Colorado’s Scenic and Historic Byways: Dinosaur Diamond

Our series travelling Colorado’s Scenic and Historic Byways continues around the Dinosaur Diamond! The Dinosaur Diamond National Scenic Byway spans western Colorado and eastern Utah, featuring desert landscapes, dinosaur fossils, and ancient rock art.

A two-lane paved highway curves twice through a desert landscape.
Photo from the Colorado Department of Transportation.

The complete Dinosaur Diamond Byway traverses 512 miles, with 134 miles of the byway located in Colorado. A 2002 guide to Dinosaur Diamond describes the route as, “like a charm bracelet connecting numerous world-class dinosaur sites and archeological sites.” Colorado’s stretch of the byway includes many of these charms, starting with the paleontological attractions located near the eastern entrance of the Byway in Grand Junction. Visitors in this section of the Dinosaur Diamond have their pick of how to view dinosaur fossils, from the interactive Dinosaur Journey Museum to watching fossil hunters in active quarries. To learn more about dinosaurs (or maybe find your own fossils), History Colorado published a list of locations where the public can view dinosaur remains in Colorado, including many locations that can be accessed from the Dinosaur Diamond.

The Byway’s attractions are not only related to dinosaurs. The Department of Transportation’s Framework for Wayshowing report for the Dinosaur Diamond highlights the cultural sites along the Byway, like the history museums in Rangely and Grand Junction that provide information about the thousands of years of human history that took place in the Dinosaur Diamond area. Evidence of early human activity can also be found outside museum walls at archaeological sites like the Canyon Pintado National Historic District, where visitors can find pictographs that were painted on sandstone canyon walls by the Fremont and Ute cultures.

The Dinosaur Diamond Byway exits northwestern Colorado in Dinosaur National Monument. As its name suggests, Dinosaur National Monument showcases incredible dinosaur fossils and is home to one of the most productive dinosaur fossil quarries in the world. However, Dinosaur National Monument also contains several archaeological dig sites. The results of one excavation are explained in a 1970 report published by the University of Colorado Boulder.

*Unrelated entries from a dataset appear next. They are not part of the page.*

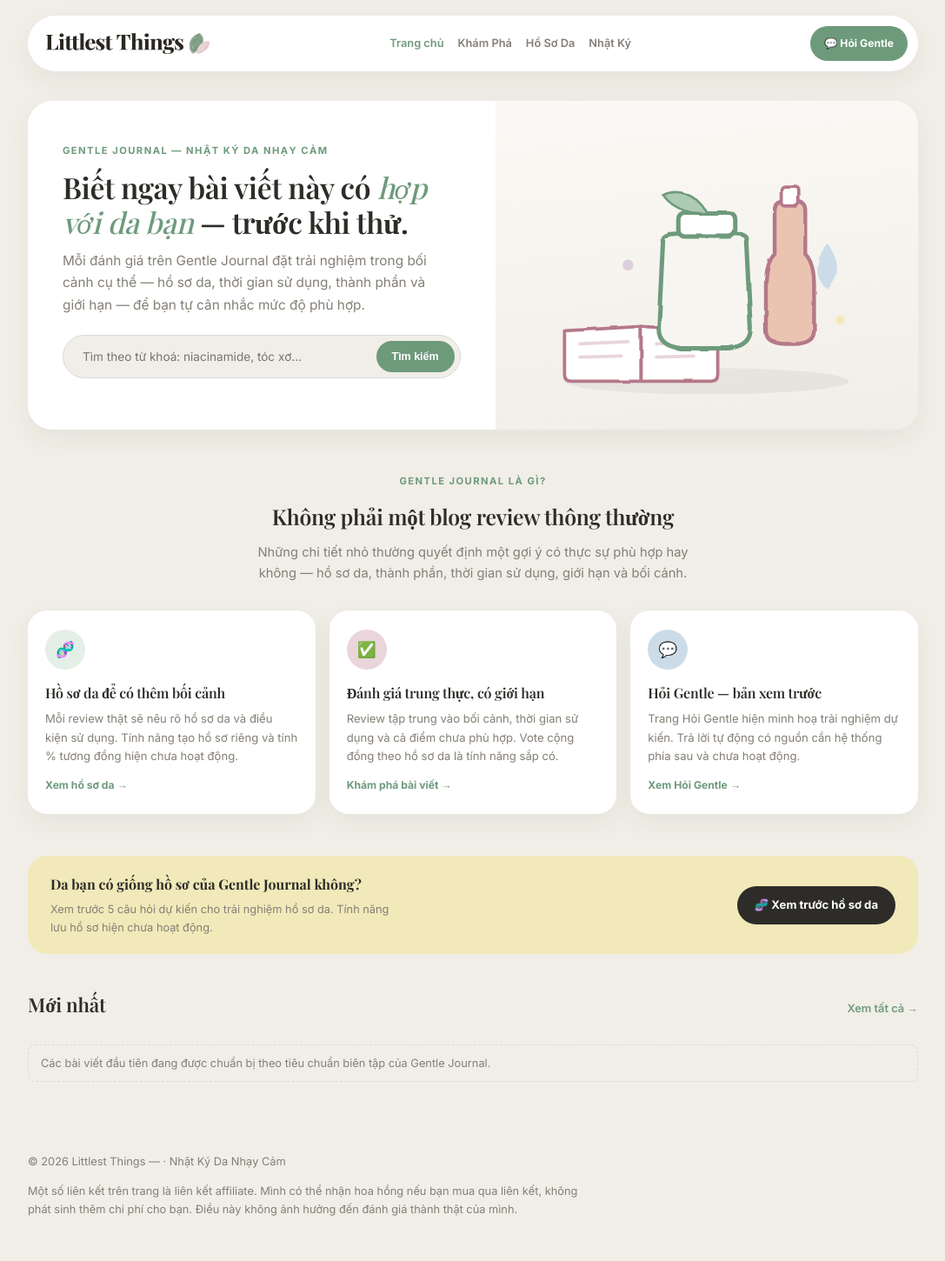
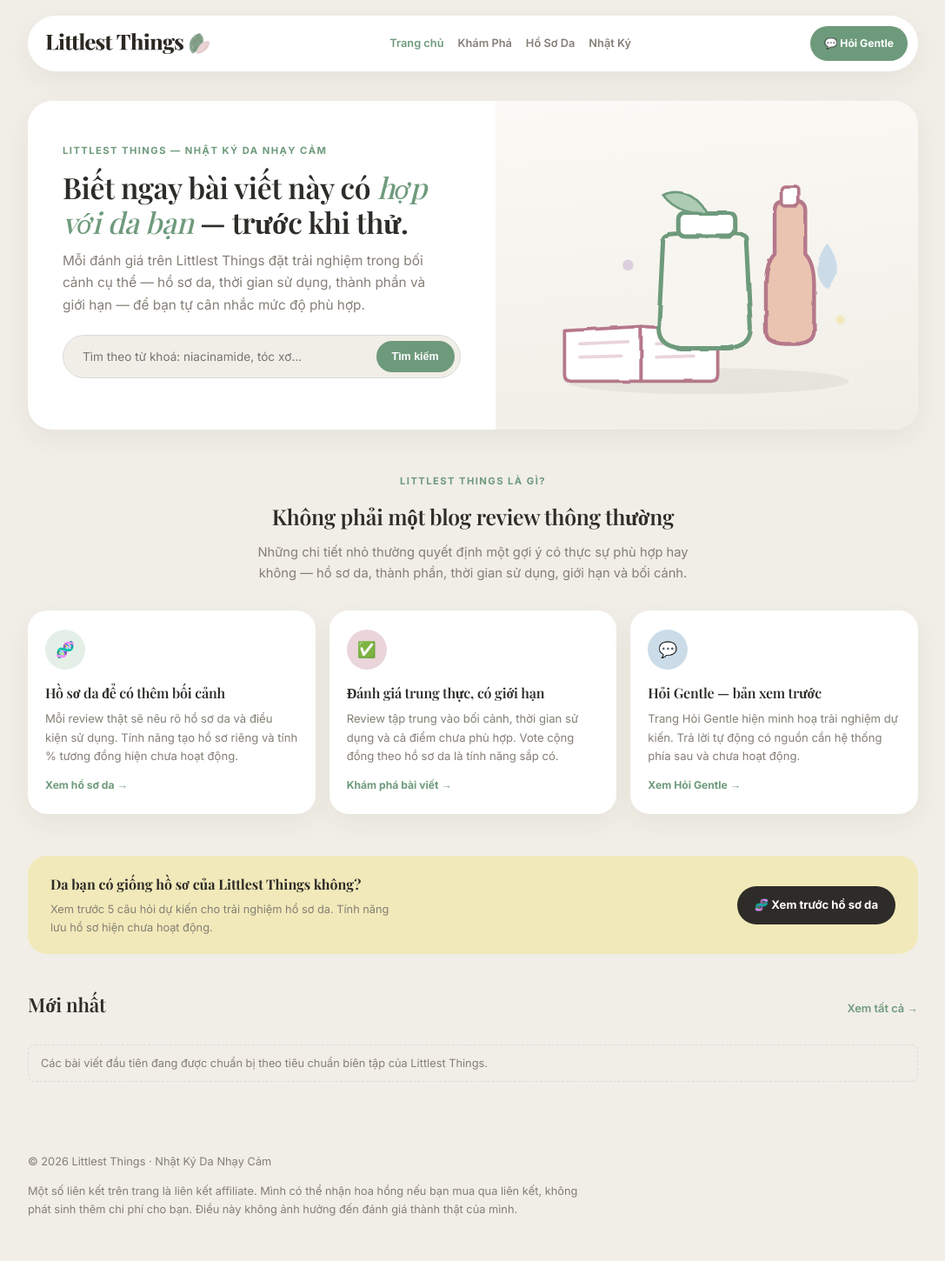
Before and after one commit to gentle-journal/gentle-journal, a Jekyll site: the page built from index.html, in a window 1280 px wide. Shown: the whole page at 87% size, without its empty margins (96-1183 px from the left). Built offline with Jekyll 4.4.1, drawn with Linux system fonts in a browser that asks for light colours; some web fonts are replaced.

Commit message:
Complete Littlest Things brand cleanup

```diff
--- a/_includes/footer.html
+++ b/_includes/footer.html
@@ -1,6 +1,6 @@
 <footer class="site">
   <div class="wrap">
-    <p>© {{ site.time | date: '%Y' }} Littlest Things — {{ site.descriptor }} · {{ site.tagline }}</p>
+    <p>© {{ site.time | date: '%Y' }} Littlest Things · {{ site.tagline }}</p>
     <p>Một số liên kết trên trang là liên kết affiliate. Mình có thể nhận hoa hồng nếu bạn mua qua liên kết, không phát sinh thêm chi phí cho bạn. Điều này không ảnh hưởng đến đánh giá thành thật của mình.</p>
   </div>
 </footer>
--- a/gioi-thieu.html
+++ b/gioi-thieu.html
@@ -5,7 +5,7 @@
 ---
 <h1>Về Littlest Things</h1>
 
-<p>Littlest Things là một Gentle Journal về chăm sóc da, tóc và những chuyến đi — nơi những chi tiết nhỏ như hồ sơ da, thành phần, thời gian sử dụng, bối cảnh và giới hạn của một sản phẩm được đặt lên trước những lời quảng cáo lớn.</p>
+<p>Littlest Things là một trang biên tập về chăm sóc da, tóc và những chuyến đi — nơi những chi tiết nhỏ như hồ sơ da, thành phần, thời gian sử dụng, bối cảnh và giới hạn của một sản phẩm được đặt lên trước những lời quảng cáo lớn.</p>
 
 <p>Đây không phải là trang cá nhân của một KOL. Nội dung được xây dựng để giúp bạn hiểu một gợi ý đến từ hoàn cảnh nào, có căn cứ gì, và liệu nó có thực sự liên quan đến mình hay không.</p>
 
--- a/index.html
+++ b/index.html
@@ -5,9 +5,9 @@
 <div class="hero">
   <div class="hero-grid">
     <div class="hero-inner">
-      <div class="eyebrow">Gentle Journal — Nhật Ký Da Nhạy Cảm</div>
+      <div class="eyebrow">Littlest Things — Nhật Ký Da Nhạy Cảm</div>
       <h1>Biết ngay bài viết này có <span class="italic">hợp với da bạn</span> — trước khi thử.</h1>
-      <p class="sub">Mỗi đánh giá trên Gentle Journal đặt trải nghiệm trong bối cảnh cụ thể — hồ sơ da, thời gian sử dụng, thành phần và giới hạn — để bạn tự cân nhắc mức độ phù hợp.</p>
+      <p class="sub">Mỗi đánh giá trên Littlest Things đặt trải nghiệm trong bối cảnh cụ thể — hồ sơ da, thời gian sử dụng, thành phần và giới hạn — để bạn tự cân nhắc mức độ phù hợp.</p>
       <form class="search-bar" action="{{ '/kham-pha/' | relative_url }}" method="get" role="search" aria-label="Tìm bài viết">
         <input type="search" name="q" placeholder="Tìm theo từ khoá: niacinamide, tóc xơ..." autocomplete="off">
         <button class="go" type="submit">Tìm kiếm</button>
@@ -36,7 +36,7 @@
 </div>
 
 <div class="why">
-  <div class="eyebrow">Gentle Journal là gì?</div>
+  <div class="eyebrow">Littlest Things là gì?</div>
   <h2>Không phải một blog review thông thường</h2>
   <p class="lead">Những chi tiết nhỏ thường quyết định một gợi ý có thực sự phù hợp hay không — hồ sơ da, thành phần, thời gian sử dụng, giới hạn và bối cảnh.</p>
   <div class="value-grid">
@@ -47,7 +47,7 @@
 </div>
 
 <div class="promo">
-  <div><div class="txt">Da bạn có giống hồ sơ của Gentle Journal không?</div><div class="sub-txt">Xem trước 5 câu hỏi dự kiến cho trải nghiệm hồ sơ da. Tính năng lưu hồ sơ hiện chưa hoạt động.</div></div>
+  <div><div class="txt">Da bạn có giống hồ sơ của Littlest Things không?</div><div class="sub-txt">Xem trước 5 câu hỏi dự kiến cho trải nghiệm hồ sơ da. Tính năng lưu hồ sơ hiện chưa hoạt động.</div></div>
   <a class="btn" href="{{ '/ho-so-da/' | relative_url }}">🧬 Xem trước hồ sơ da</a>
 </div>
 
@@ -79,5 +79,5 @@
 {% endfor %}
 </div>
 {% else %}
-<div class="not-live-note">Các bài viết đầu tiên đang được chuẩn bị theo tiêu chuẩn biên tập của Gentle Journal.</div>
+<div class="not-live-note">Các bài viết đầu tiên đang được chuẩn bị theo tiêu chuẩn biên tập của Littlest Things.</div>
 {% endif %}
--- a/kham-pha.html
+++ b/kham-pha.html
@@ -66,7 +66,7 @@
 </div>
 <div class="not-live-note" data-filter-empty hidden>Chưa có bài viết phù hợp. Thử từ khoá khác hoặc chọn “Tất cả” ở các bộ lọc.</div>
 {% else %}
-<div class="not-live-note">Chưa có bài viết xuất bản. Các bài đầu tiên đang được chuẩn bị theo tiêu chuẩn biên tập của Gentle Journal.</div>
+<div class="not-live-note">Chưa có bài viết xuất bản. Các bài đầu tiên đang được chuẩn bị theo tiêu chuẩn biên tập của Littlest Things.</div>
 {% endif %}
 
 <script src="{{ '/assets/js/discovery.js' | relative_url }}" defer></script>
--- a/lien-he.html
+++ b/lien-he.html
@@ -4,6 +4,6 @@
 permalink: /lien-he/
 ---
 <h1>Liên Hệ</h1>
-<p>Có câu hỏi về sản phẩm, muốn hợp tác, hoặc góp ý cho Gentle Journal? Gửi email cho mình:</p>
-<p><a href="mailto:hello@gentlejournal.vn">hello@gentlejournal.vn</a></p>
-<p class="excerpt">(Email hiện tại vẫn là placeholder. Cập nhật sau khi tên miền và email chính thức của Gentle Journal được chọn.)</p>
+<p>Có câu hỏi về sản phẩm, muốn hợp tác, hoặc góp ý cho Littlest Things?</p>
+<p>Email liên hệ chính thức đang được cập nhật.</p>
+<p class="excerpt">Littlest Things sẽ chỉ công bố địa chỉ email sau khi hộp thư chính thức được thiết lập. Không sử dụng địa chỉ placeholder gắn với định danh cũ.</p>
```
Also changed, not shown: README.md.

During this dig, archaeologists uncovered a plethora of artifacts, like stone tools and ceramics, across 20 sites that included Fremont dwellings, campsites, and rock shelters.

The Dinosaur Diamond Scenic and Historic Byway is more than a road trip – it’s a journey through time. Whether you’re interested in paleontology or human history, Colorado’s portion of the Dinosaur Diamond Byway promises a captivating and educational experience.